I will probably write a story about this this week, but after talking to some players and coaches, and I can tell you it boils down to a few things. No. 1, a full-time no-huddle has the potential to wear down a Chiefs defense that has been carrying the team to this point, particularly if the offense — which has struggled to consistently execute — doesn’t get first downs early. The margin for error in this league is small, which means tired players can get you beat.
No. 2, the Chiefs know that to win in the playoffs, the base offense has to be better. It just does. To beat some of these playoff-bound teams, you’re going to have to line up and play “real,” controlled football because the quick pace is hardly ideal in the elements. Offenses, by the way, have a tendency to get better as the season goes on; it takes reps for everyone to get on the same page, and players aren’t practicing as long or hitting as much as they used to, so it takes a little longer these days. The Chiefs are being patient about that, and while I do think they entertaining the idea of sprinkling it in a bit more, a full-time move seems unlikely.
Bonus tidbit: Quarterback Alex Smith plays better in the no-huddle because he’s comfortable in it and he ran it at Utah, but coach Andy Reid still calls all the plays. That final drive in regulation, down 24-16 against Denver? That was him, though Reid trusts Smith to audible out of certain plays.
This, by far, is the most surprising question I keep getting, though I probably shouldn’t be shocked thanks to the proliferation of fantasy football. Look, Conley is a terrific athlete who is still learning the subtleties of the position and how to get open in this league. He’s already taken some positive steps; his hands seem stronger, and at worst, he seems like a capable possession receiver. But to become a consistent downfield threat, he’ll have to continue to improve his route-running, burst out of cuts, ball tracking and chemistry with Smith, all things that play into whether a player can take the top off the defense.

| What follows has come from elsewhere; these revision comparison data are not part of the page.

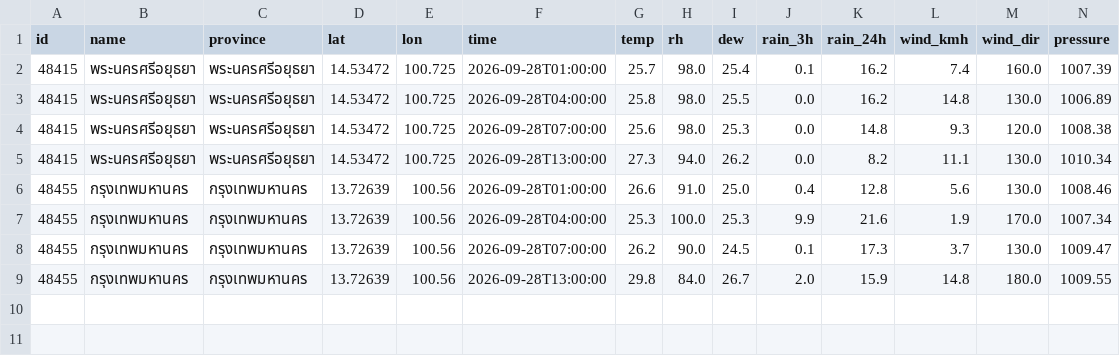
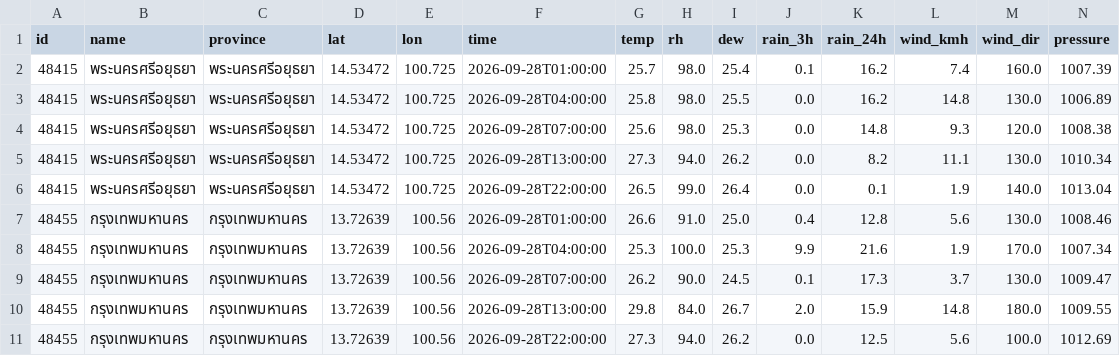
Before and after one commit to Navavit/consolidated-weather, a CSV file: obs/tmd3h/2026-09-28.csv, drawn as a sheet; only a part is shown; rows hold the shown columns only; the diff names each change by its address in the sheet, - before the commit and + after, or states it on an @@ line.

```diff
--- a/obs/tmd3h/2026-09-28.csv
+++ b/obs/tmd3h/2026-09-28.csv
+row 6: 48415 | พระนครศรีอยุธยา | พระนครศรีอยุธยา | 14.53472 | 100.725 | 2026-09-28T22:00:00 | 26.5 | 99.0 | 26.4 | 0.0 | 0.1 | 1.9 | 140.0 | 1013.04
+row 11: 48455 | กรุงเทพมหานคร | กรุงเทพมหานคร | 13.72639 | 100.56 | 2026-09-28T22:00:00 | 27.3 | 94.0 | 26.2 | 0.0 | 12.5 | 5.6 | 100.0 | 1012.69
```
Also changed, not shown: 27 other files.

I’m firmly a “you are what your record says you are” guy. If the Chiefs were 3-8 but all the games were close and some bad breaks went against them, no one — absolutely no one — would want to hear any excuses, right? Context is important in all things, I know, but the NFL — and the world, really — is results-based. You either do it, or you don’t. You win or you lose. Period. So while it’s okay to be worried about the offense — and you wouldn’t be rational if you weren’t — winning in this league is really, really hard, and you guys should be happy you have a good team that’s primed to make the playoffs. Try to enjoy it, even if the wins aren’t always pretty.